IntroductionLazy sequence is a data structure that is being computed only when its elements are actually needed. All operations on lazy sequences, like map() and filter() are lazy as well, postponing invocation up to the moment when it is really necessary. Lazy sequence is always traversed from the beginning using very cheap first/rest decomposition (head() and tail()). An important property of lazy sequences is that they can represent infinite streams of data, e.g. all natural numbers or temperature measurements over time.

Lazy sequence remembers already computed values so if you access Nth element, all elements from 1 to N-1 are computed as well and cached. Despite that LazySeq (…

Java 8: CompletableFuture in action

After thoroughly exploring CompletableFuture API in Java 8 we are prepared to write a simplistic web crawler. We solved similar problem already using ExecutorCompletionService, Guava ListenableFuture and Scala/Akka. I choose the same problem so that it's easy to compare approaches and implementation techniques.

First we shall define a simple, blocking method to download the contents of a single URL:

private String downloadSite(final String site) { try { log.debug("Downloading {}", site); final String res = IOUtils.toString(new URL("http://" + site), UTF_8); log.debug("Done {}", site); return res; } catch (IOException e) { throw Throwables.propagate(e); } } Nothing fancy. This method will be later invoked for different sites inside thread pool. Another method parses the String into an XML Document (let me leave out the implementation, no one wants to look at it):
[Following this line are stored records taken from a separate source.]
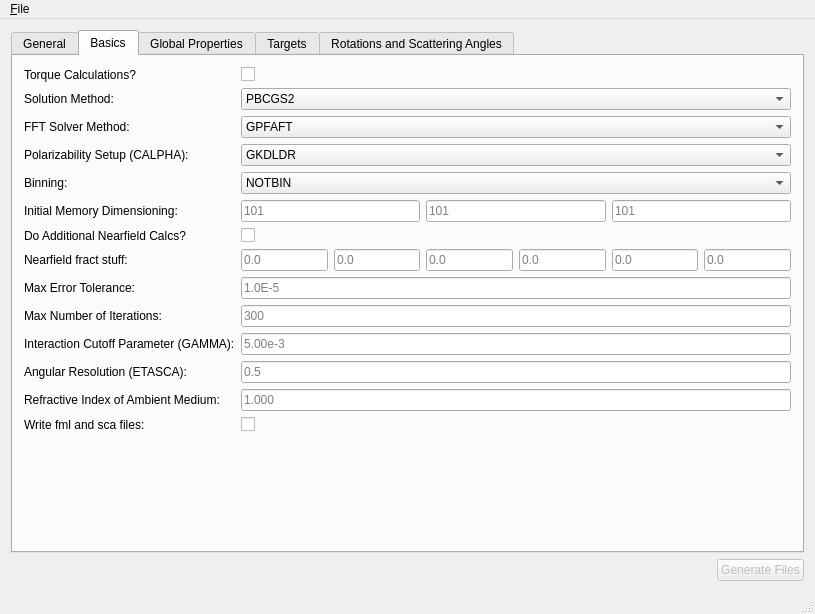
Above: rtmath/rtmath-apps/ddscat-genparams-qt/frmmain.ui from rhoneyager/rtmath before the change. Below: the same form after it.
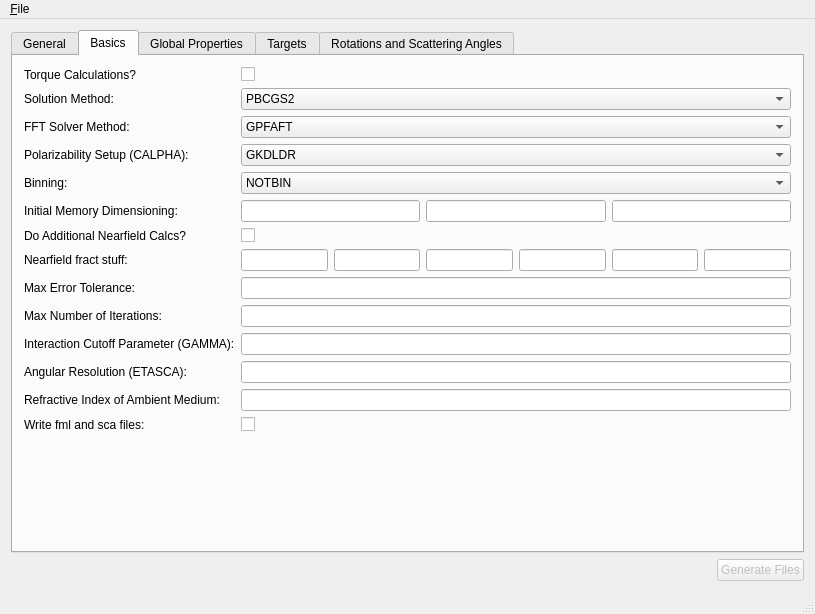
That is the form after the change. The open tabs and pages were chosen to show the change.

Commit message: Qt textbox placeholder fix for crystallus. Adds cmake option to enable workaround.

Patch:
```diff
--- a/rtmath/rtmath-apps/ddscat-genparams-qt/frmmain.ui
+++ b/rtmath/rtmath-apps/ddscat-genparams-qt/frmmain.ui
@@ -487,9 +487,6 @@
             <property name="statusTip">
              <string>Memory cells in each direction reserved for the first iteration. After the first, the matrix is autosized.</string>
             </property>
-            <property name="placeholderText">
-             <string>101</string>
-            </property>
            </widget>
           </item>
           <item>
@@ -497,9 +494,6 @@
             <property name="statusTip">
              <string>Memory cells in each direction reserved for the first iteration. After the first, the matrix is autosized.</string>
             </property>
-            <property name="placeholderText">
-             <string>101</string>
-            </property>
            </widget>
           </item>
           <item>
@@ -507,9 +501,6 @@
             <property name="statusTip">
              <string>Memory cells in each direction reserved for the first iteration. After the first, the matrix is autosized.</string>
             </property>
-            <property name="placeholderText">
-             <string>101</string>
-            </property>
            </widget>
           </item>
          </layout>
@@ -545,9 +536,6 @@
             <property name="statusTip">
              <string>fract. extens. of calc. vol. in -x</string>
             </property>
-            <property name="placeholderText">
-             <string>0.0</string>
-            </property>
            </widget>
           </item>
           <item>
@@ -555,9 +543,6 @@
             <property name="statusTip">
              <string>fract. extens. of calc. vol. in +x</string>
             </property>
-            <property name="placeholderText">
-             <string>0.0</string>
-            </property>
            </widget>
           </item>
           <item>
@@ -565,9 +550,6 @@
             <property name="statusTip">
              <string>fract. extens. of calc. vol. in -y</string>
             </property>
-            <property name="placeholderText">
-             <string>0.0</string>
-            </property>
            </widget>
           </item>
           <item>
@@ -575,9 +557,6 @@
             <property name="statusTip">
              <string>fract. extens. of calc. vol. in +y</string>
             </property>
-            <property name="placeholderText">
-             <string>0.0</string>
-            </property>
            </widget>
           </item>
           <item>
@@ -588,9 +567,6 @@
             <property name="readOnly">
              <bool>false</bool>
             </property>
-            <property name="placeholderText">
-             <string>0.0</string>
-            </property>
            </widget>
           </item>
           <item>
@@ -601,9 +577,6 @@
             <property name="readOnly">
              <bool>false</bool>
             </property>
-            <property name="placeholderText">
-             <string>0.0</string>
-            </property>
            </widget>
           </item>
          </layout>
@@ -620,9 +593,6 @@
           <property name="statusTip">
            <string>TOL = MAX ALLOWED (NORM OF |G&gt;=AC|E&gt;-ACA|X&gt;)/(NORM OF AC|E&gt;)</string>
           </property>
-          <property name="placeholderText">
-           <string>1.0E-5</string>
-          </property>
          </widget>
         </item>
         <item row="9" column="0">
@@ -637,9 +607,6 @@
           <property name="statusTip">
            <string>Maximum number of iterations allowed</string>
           </property>
-          <property name="placeholderText">
-           <string>300</string>
-          </property>
          </widget>
         </item>
         <item row="10" column="0">
@@ -654,9 +621,6 @@
           <property name="statusTip">
            <string>Interaction cutoff parameter for PBC calculations (1e-2 is normal, 3e-3 for greater accuracy)</string>
           </property>
-          <property name="placeholderText">
-           <string>5.00e-3</string>
-          </property>
          </widget>
         </item>
         <item row="11" column="0">
@@ -671,9 +635,6 @@
           <property name="statusTip">
            <string>Angular resolution for calculation of &lt;cos&gt;, etc... (number of angles is proportional to [(3+x)/ETASCA]^2 )</string>
           </property>
-          <property name="placeholderText">
-           <string>0.5</string>
-          </property>
          </widget>
         </item>
         <item row="12" column="0">
@@ -688,9 +649,6 @@
           <property name="statusTip">
            <string>Refractive Index of Ambient Medium</string>
           </property>
-          <property name="placeholderText">
-           <string>1.000</string>
-          </property>
          </widget>
         </item>
         <item row="13" column="1">
```
Left out of the diff: 6 changed lines with no effect on the pictures. The commit also changes 8 other files.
private Document parse(String xml) //.…

Java 8: Definitive guide to CompletableFuture

Java 8 is coming so it's time to study new features. While Java 7 and Java 6 were rather minor releases, version 8 will be a big step forward. Maybe even too big? Today I will give you a thorough explanation of new abstraction in JDK 8 - CompletableFuture<T>. As you all know Java 8 will hopefully be released in less than a year, therefore this article is based on JDK 8 build 88 with lambda support. CompletableFuture<T> extends Future<T> by providing functional, monadic (!) operations and promoting asynchronous, event-driven programming model, as opposed to blocking in older Java. If you opened JavaDoc of CompletableFuture<T> you are surely overwhelmed. About fifty methods (!), some of them being extremely cryptic and exotic, e.g.:
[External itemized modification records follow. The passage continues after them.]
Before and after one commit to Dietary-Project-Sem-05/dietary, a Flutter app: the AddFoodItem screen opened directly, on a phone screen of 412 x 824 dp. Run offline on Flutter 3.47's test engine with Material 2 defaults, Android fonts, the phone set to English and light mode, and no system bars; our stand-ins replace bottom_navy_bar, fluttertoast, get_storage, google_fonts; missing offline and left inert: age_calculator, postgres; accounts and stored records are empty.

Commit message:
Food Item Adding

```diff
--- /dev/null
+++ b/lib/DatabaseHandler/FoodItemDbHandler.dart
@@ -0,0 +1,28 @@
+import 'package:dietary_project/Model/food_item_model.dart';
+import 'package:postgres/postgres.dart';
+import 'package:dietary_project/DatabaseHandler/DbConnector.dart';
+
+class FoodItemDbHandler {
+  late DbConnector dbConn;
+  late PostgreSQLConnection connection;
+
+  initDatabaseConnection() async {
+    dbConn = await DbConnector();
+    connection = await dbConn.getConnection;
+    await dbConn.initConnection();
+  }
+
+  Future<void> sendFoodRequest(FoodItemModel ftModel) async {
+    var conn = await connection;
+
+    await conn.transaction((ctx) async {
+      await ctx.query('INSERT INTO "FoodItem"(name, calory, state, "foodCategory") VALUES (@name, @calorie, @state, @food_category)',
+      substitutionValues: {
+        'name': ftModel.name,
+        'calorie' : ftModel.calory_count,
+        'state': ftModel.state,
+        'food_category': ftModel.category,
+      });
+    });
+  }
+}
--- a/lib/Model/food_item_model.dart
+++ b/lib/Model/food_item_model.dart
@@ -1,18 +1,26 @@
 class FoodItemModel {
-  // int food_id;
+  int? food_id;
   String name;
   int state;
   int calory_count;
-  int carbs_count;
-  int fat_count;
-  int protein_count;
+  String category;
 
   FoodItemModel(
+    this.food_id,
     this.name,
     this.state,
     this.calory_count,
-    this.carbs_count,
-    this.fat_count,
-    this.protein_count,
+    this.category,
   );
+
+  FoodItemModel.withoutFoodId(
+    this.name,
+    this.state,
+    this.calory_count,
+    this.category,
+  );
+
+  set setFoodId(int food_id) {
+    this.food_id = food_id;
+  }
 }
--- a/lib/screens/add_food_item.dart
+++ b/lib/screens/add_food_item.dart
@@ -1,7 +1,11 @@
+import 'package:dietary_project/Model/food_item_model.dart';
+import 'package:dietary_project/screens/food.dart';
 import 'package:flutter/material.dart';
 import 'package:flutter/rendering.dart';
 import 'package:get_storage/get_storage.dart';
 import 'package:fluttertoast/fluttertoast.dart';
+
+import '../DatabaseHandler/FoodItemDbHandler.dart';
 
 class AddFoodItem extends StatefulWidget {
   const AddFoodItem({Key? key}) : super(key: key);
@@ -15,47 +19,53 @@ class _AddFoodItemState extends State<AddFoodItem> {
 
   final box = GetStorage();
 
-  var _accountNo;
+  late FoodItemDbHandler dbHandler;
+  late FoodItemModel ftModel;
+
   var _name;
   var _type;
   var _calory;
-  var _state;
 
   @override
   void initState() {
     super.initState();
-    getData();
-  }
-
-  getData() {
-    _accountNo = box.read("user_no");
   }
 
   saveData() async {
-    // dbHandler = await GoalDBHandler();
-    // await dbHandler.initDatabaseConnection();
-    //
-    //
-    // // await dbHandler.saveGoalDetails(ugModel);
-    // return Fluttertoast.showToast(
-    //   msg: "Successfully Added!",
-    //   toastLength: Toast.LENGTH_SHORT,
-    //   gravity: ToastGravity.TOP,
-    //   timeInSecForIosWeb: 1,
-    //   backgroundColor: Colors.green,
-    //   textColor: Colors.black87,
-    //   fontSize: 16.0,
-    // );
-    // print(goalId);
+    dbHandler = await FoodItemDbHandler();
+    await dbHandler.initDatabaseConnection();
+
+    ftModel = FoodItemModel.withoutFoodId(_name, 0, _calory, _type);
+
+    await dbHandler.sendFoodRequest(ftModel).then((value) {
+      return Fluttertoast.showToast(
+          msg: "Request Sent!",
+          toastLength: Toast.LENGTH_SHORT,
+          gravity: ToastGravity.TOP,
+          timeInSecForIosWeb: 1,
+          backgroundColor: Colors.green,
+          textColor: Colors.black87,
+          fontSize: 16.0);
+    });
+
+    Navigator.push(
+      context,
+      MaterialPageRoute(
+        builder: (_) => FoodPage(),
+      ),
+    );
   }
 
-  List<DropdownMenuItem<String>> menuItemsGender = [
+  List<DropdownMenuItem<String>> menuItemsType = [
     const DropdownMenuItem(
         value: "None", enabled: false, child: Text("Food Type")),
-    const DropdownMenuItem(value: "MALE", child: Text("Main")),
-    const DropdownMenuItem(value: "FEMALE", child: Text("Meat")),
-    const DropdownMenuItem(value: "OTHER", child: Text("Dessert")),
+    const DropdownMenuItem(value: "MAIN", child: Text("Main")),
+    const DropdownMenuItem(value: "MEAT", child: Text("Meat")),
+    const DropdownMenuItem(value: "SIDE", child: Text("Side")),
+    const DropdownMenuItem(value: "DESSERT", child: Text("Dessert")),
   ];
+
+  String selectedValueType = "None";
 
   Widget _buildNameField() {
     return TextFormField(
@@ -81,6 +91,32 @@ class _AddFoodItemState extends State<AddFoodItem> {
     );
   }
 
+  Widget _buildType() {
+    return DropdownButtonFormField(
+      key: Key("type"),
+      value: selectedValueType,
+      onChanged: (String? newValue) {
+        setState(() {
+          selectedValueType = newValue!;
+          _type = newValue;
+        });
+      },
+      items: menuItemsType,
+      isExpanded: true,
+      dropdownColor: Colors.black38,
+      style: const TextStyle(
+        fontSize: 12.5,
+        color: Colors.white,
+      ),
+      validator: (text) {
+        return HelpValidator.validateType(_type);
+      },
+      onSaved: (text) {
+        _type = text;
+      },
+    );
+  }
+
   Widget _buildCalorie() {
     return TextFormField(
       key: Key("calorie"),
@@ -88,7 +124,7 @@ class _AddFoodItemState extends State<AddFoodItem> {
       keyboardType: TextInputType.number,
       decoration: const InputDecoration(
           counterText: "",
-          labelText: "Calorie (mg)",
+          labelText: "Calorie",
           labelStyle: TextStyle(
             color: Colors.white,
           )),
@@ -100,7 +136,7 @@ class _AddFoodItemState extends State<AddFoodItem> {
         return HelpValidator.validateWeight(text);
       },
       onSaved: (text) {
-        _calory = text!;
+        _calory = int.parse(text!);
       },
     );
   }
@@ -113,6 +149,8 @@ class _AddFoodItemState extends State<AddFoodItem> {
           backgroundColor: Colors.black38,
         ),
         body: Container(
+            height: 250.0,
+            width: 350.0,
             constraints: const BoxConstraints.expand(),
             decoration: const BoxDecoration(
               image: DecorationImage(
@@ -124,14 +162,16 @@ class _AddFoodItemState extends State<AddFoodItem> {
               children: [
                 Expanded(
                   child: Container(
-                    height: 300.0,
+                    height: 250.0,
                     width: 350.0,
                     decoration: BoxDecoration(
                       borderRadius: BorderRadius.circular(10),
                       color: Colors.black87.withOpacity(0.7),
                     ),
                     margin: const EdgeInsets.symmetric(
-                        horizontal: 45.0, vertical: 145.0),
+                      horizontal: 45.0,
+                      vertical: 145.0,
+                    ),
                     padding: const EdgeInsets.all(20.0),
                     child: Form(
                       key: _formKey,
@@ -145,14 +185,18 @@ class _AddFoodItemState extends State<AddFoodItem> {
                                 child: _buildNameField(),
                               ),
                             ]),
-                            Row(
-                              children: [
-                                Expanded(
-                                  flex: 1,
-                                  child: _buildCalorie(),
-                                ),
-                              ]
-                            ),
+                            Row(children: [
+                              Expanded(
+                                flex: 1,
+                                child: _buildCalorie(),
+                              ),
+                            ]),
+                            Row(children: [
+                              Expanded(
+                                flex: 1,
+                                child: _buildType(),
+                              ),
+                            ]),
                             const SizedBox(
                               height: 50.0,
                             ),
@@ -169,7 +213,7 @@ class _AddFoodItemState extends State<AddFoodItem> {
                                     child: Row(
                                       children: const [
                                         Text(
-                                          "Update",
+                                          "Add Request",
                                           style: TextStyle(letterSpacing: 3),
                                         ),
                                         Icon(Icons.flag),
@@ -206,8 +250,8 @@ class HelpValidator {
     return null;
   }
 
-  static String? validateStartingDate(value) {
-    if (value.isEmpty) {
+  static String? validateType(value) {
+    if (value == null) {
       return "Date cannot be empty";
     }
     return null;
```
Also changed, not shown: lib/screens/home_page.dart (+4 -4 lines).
public <U,V> CompletableFuture<V> thenCombineAsync( CompletableFuture<? extends U> other, BiFunction<? super T,? super U,? extends V> fn, Executor executor) Don't worry, but keep reading. …

Synchronising Multithreaded Integration Tests revisited
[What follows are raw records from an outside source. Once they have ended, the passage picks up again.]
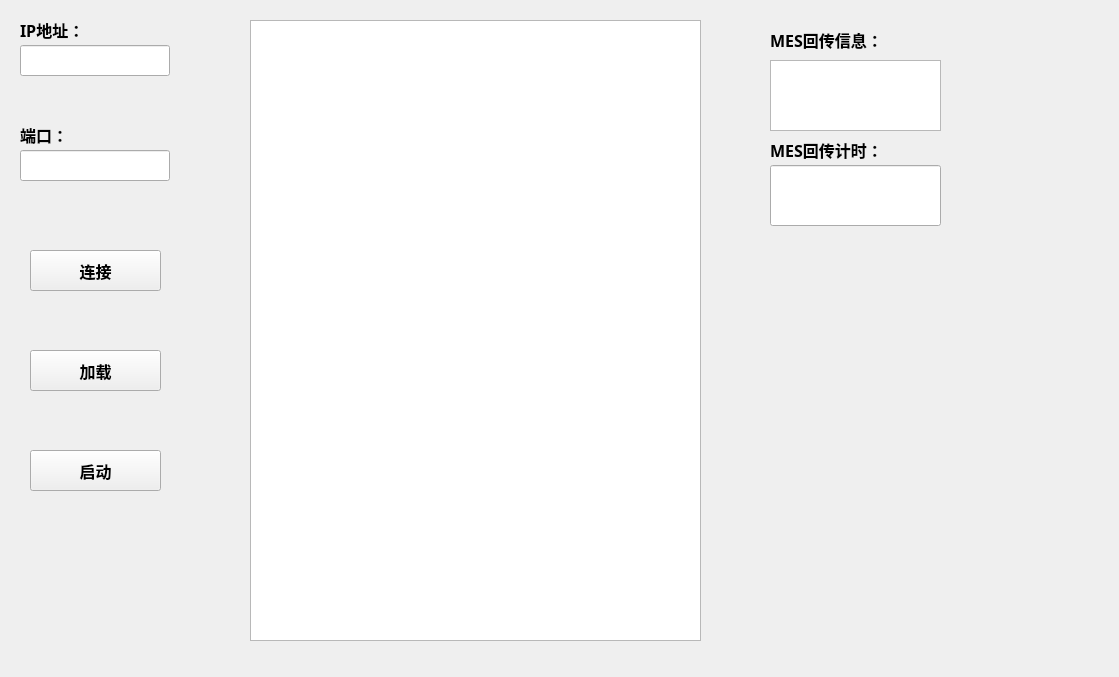
This is up_load.ui in Harleyhua/monitor_mi_info as Qt 5 draws it before an edit. The edited form follows.
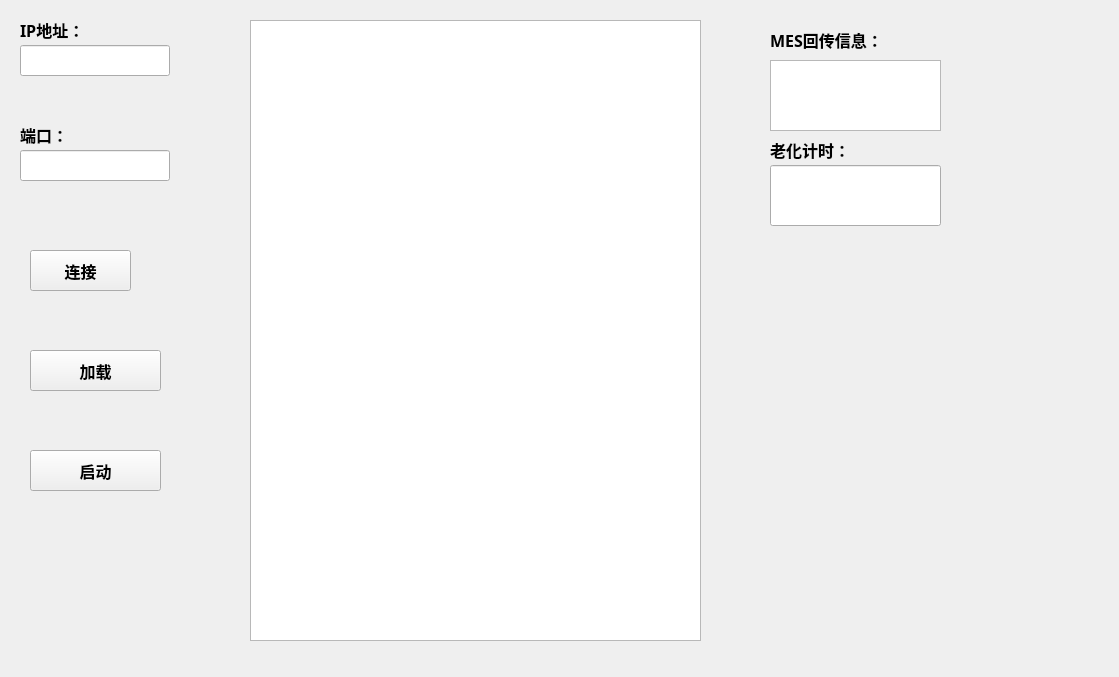
This is the edited form.

```diff
--- a/up_load.ui
+++ b/up_load.ui
@@ -52,7 +52,7 @@
     <rect>
      <x>30</x>
      <y>250</y>
-     <width>131</width>
+     <width>101</width>
      <height>41</height>
     </rect>
    </property>
@@ -216,7 +216,7 @@
     </font>
    </property>
    <property name="text">
-    <string>MES回传计时：</string>
+    <string>老化计时：</string>
    </property>
   </widget>
   <widget class="QTextEdit" name="reply_Edit">
@@ -229,6 +229,19 @@
     </rect>
    </property>
   </widget>
+  <widget class="QLabel" name="LED_label">
+   <property name="geometry">
+    <rect>
+     <x>150</x>
+     <y>260</y>
+     <width>53</width>
+     <height>15</height>
+    </rect>
+   </property>
+   <property name="text">
+    <string/>
+   </property>
+  </widget>
  </widget>
  <resources/>
  <connections/>
```
Left out of the diff: 2 changed lines with no effect on the pictures.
I recently stumbled upon an article Synchronising Multithreaded Integration Tests on Captain Debug's Blog. That post emphasizes the problem of designing integration tests involving class under test running business logic asynchronously. This contrived example was given (I stripped some comments):

public class ThreadWrapper { public void doWork() { Thread thread = new Thread() { @Override public void run() { System.out.println("Start of the thread"); addDataToDB(); System.out.println("End of the thread method"); } private void addDataToDB() { // Dummy Code... try { Thread.sleep(4000); } catch (InterruptedException e) { e.printStackTrace(); } } }; thread.start(); System.out.println("Off and running..."); …

Lazy sequences in Scala and Clojure

Lazy sequences (also known as streams) are an interesting functional data structure which you might have never heard of. Basically lazy sequence is a list that is not fully known/computed until you actually use it. Imagine a list that is very expensive to create and you don't want to compute too much - but still allow clients to consume as much as they want or need. Similar to iterator, however iterators are destructive - once you read them, they're gone. Lazy sequences on the other hand remember already computed elements.

Notice that this abstraction even allows us to construct and work with infinite streams! It's perfectly possible to create a lazy sequence of prime numbers or Fibonacci series. It's up to the client to decide how many elements they want to consume - and only that many are going to be generated. Compare it to eager list - that has to be precomputed prior to first usage and iterator - that forgets about already computed values.

Remember however that l…